Instructions to follow :: Produce a verbatim copy of the records, and keep the images out of it.

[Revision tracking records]
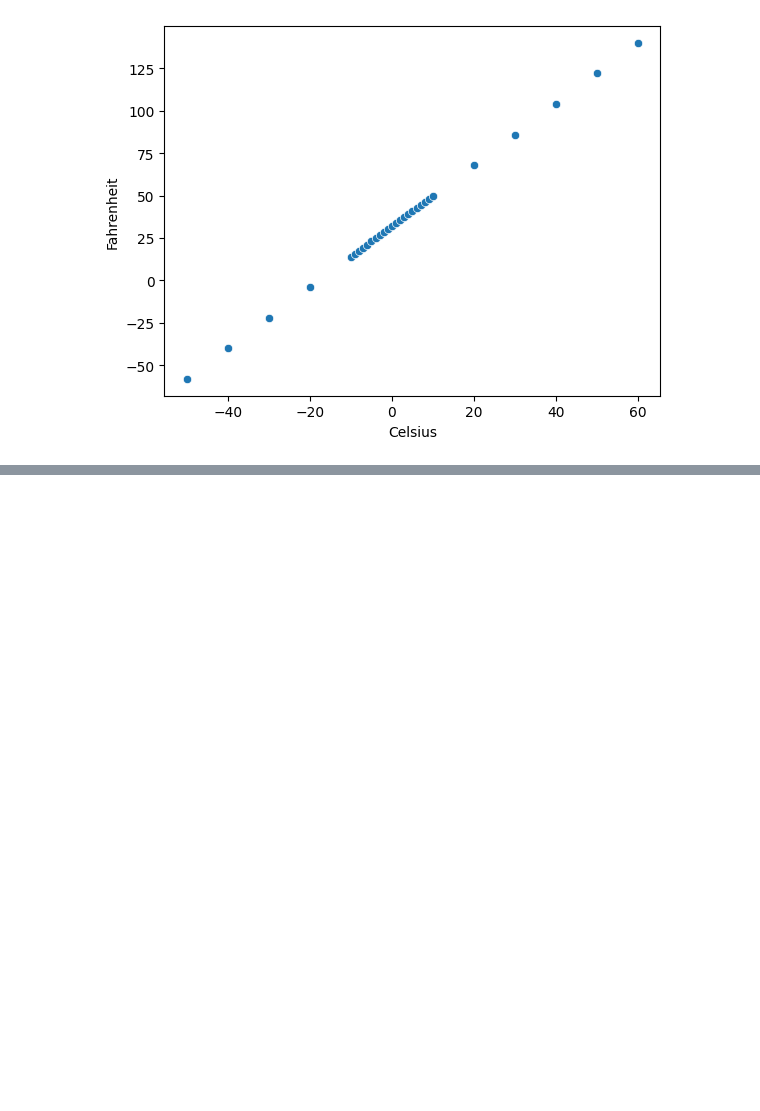
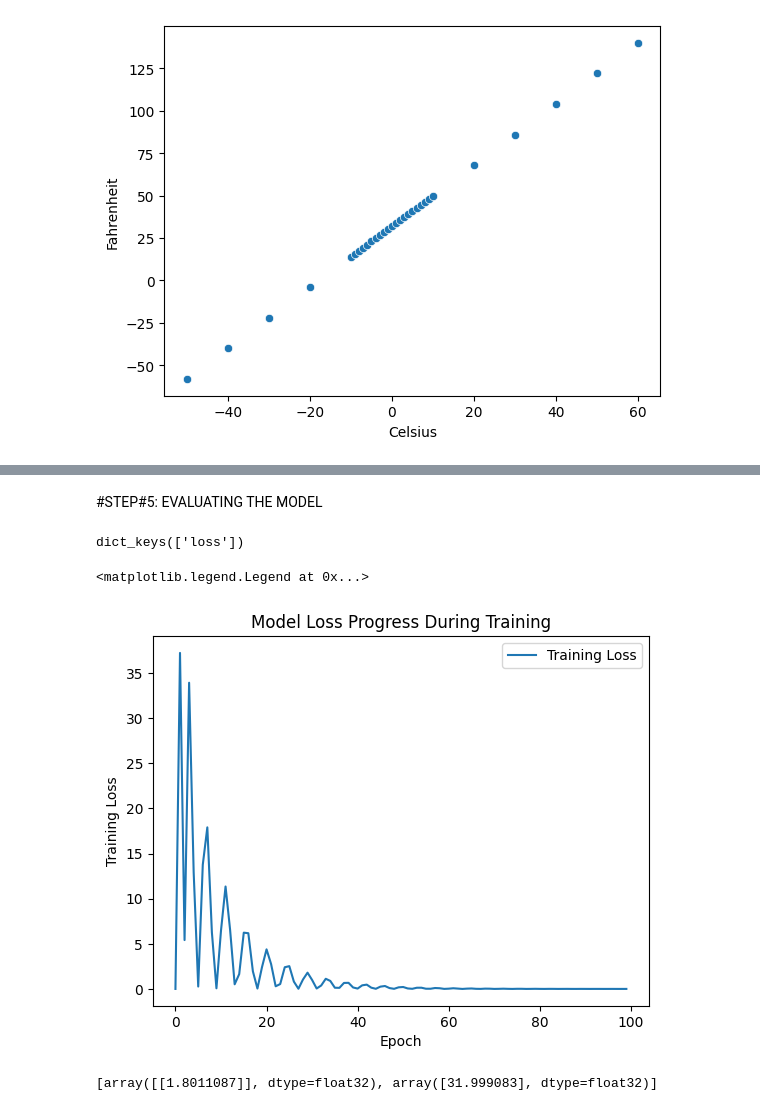
Before and after one commit to janmalmstrom/Tensorflow, a Jupyter notebook: Develop_A_Single_Neuron_Model_to_Convert_C_to_F.ipynb, the cells around one changed output, grey strips where cells are left out. Saved outputs shown, nothing was run; the diff lists cells and outputs as text; code cells hidden in the pictures; blank space fills up the shorter version.

```diff
--- a/Develop_A_Single_Neuron_Model_to_Convert_C_to_F.ipynb
+++ b/Develop_A_Single_Neuron_Model_to_Convert_C_to_F.ipynb
@@ -92,0 +97,3 @@ sns.scatterplot(x=Temperature_df['Celsius'], y=Temperature_df['Fahrenheit'])
+# %%
+X_train = Temperature_df['Celsius']
+y_train = Temperature_df['Fahrenheit']
@@ -92,0 +110,3 @@ sns.scatterplot(x=Temperature_df['Celsius'], y=Temperature_df['Fahrenheit'])
+# %%
+model = tf.keras.Sequential()
+model.add(tf.keras.layers.Dense(units=1, input_shape=[1]))
@@ -92,0 +127,4 @@ sns.scatterplot(x=Temperature_df['Celsius'], y=Temperature_df['Fahrenheit'])
+# %%
+model.compile(optimizer=tf.keras.optimizers.Adam(0.5), loss='mean_squared_error')
+# %%
+epochs_hist = model.fit(X_train, y_train, epochs = 100)
@@ -92,0 +149,19 @@ sns.scatterplot(x=Temperature_df['Celsius'], y=Temperature_df['Fahrenheit'])
+# %% [markdown]
+#STEP#5: EVALUATING THE MODEL
+# %%
+epochs_hist.history.keys()
+# %% [output]
+dict_keys(['loss'])
+# %%
+plt.plot(epochs_hist.history['loss'])
+plt.title('Model Loss Progress During Training')
+plt.xlabel('Epoch')
+plt.ylabel('Training Loss')
+plt.legend(['Training Loss'])
+# %% [output]
+<matplotlib.legend.Legend at 0x...>
+[figure, added]
+# %%
+model.get_weights()
+# %% [output]
+[array([[1.8011087]], dtype=float32), array([31.999083], dtype=float32)]
```
Also changed, not shown: parts of 9 cells of this notebook.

Result of the exercise ::
Before and after one commit to janmalmstrom/Tensorflow, a Jupyter notebook: Develop_A_Single_Neuron_Model_to_Convert_C_to_F.ipynb, the cells around one changed output, grey strips where cells are left out. Saved outputs shown, nothing was run; the diff lists cells and outputs as text; code cells hidden in the pictures; blank space fills up the shorter version.

```diff
--- a/Develop_A_Single_Neuron_Model_to_Convert_C_to_F.ipynb
+++ b/Develop_A_Single_Neuron_Model_to_Convert_C_to_F.ipynb
@@ -92,0 +97,3 @@ sns.scatterplot(x=Temperature_df['Celsius'], y=Temperature_df['Fahrenheit'])
+# %%
+X_train = Temperature_df['Celsius']
+y_train = Temperature_df['Fahrenheit']
@@ -92,0 +110,3 @@ sns.scatterplot(x=Temperature_df['Celsius'], y=Temperature_df['Fahrenheit'])
+# %%
+model = tf.keras.Sequential()
+model.add(tf.keras.layers.Dense(units=1, input_shape=[1]))
@@ -92,0 +127,4 @@ sns.scatterplot(x=Temperature_df['Celsius'], y=Temperature_df['Fahrenheit'])
+# %%
+model.compile(optimizer=tf.keras.optimizers.Adam(0.5), loss='mean_squared_error')
+# %%
+epochs_hist = model.fit(X_train, y_train, epochs = 100)
@@ -92,0 +149,19 @@ sns.scatterplot(x=Temperature_df['Celsius'], y=Temperature_df['Fahrenheit'])
+# %% [markdown]
+#STEP#5: EVALUATING THE MODEL
+# %%
+epochs_hist.history.keys()
+# %% [output]
+dict_keys(['loss'])
+# %%
+plt.plot(epochs_hist.history['loss'])
+plt.title('Model Loss Progress During Training')
+plt.xlabel('Epoch')
+plt.ylabel('Training Loss')
+plt.legend(['Training Loss'])
+# %% [output]
+<matplotlib.legend.Legend at 0x...>
+[figure, added]
+# %%
+model.get_weights()
+# %% [output]
+[array([[1.8011087]], dtype=float32), array([31.999083], dtype=float32)]
```
Also changed, not shown: parts of 9 cells of this notebook.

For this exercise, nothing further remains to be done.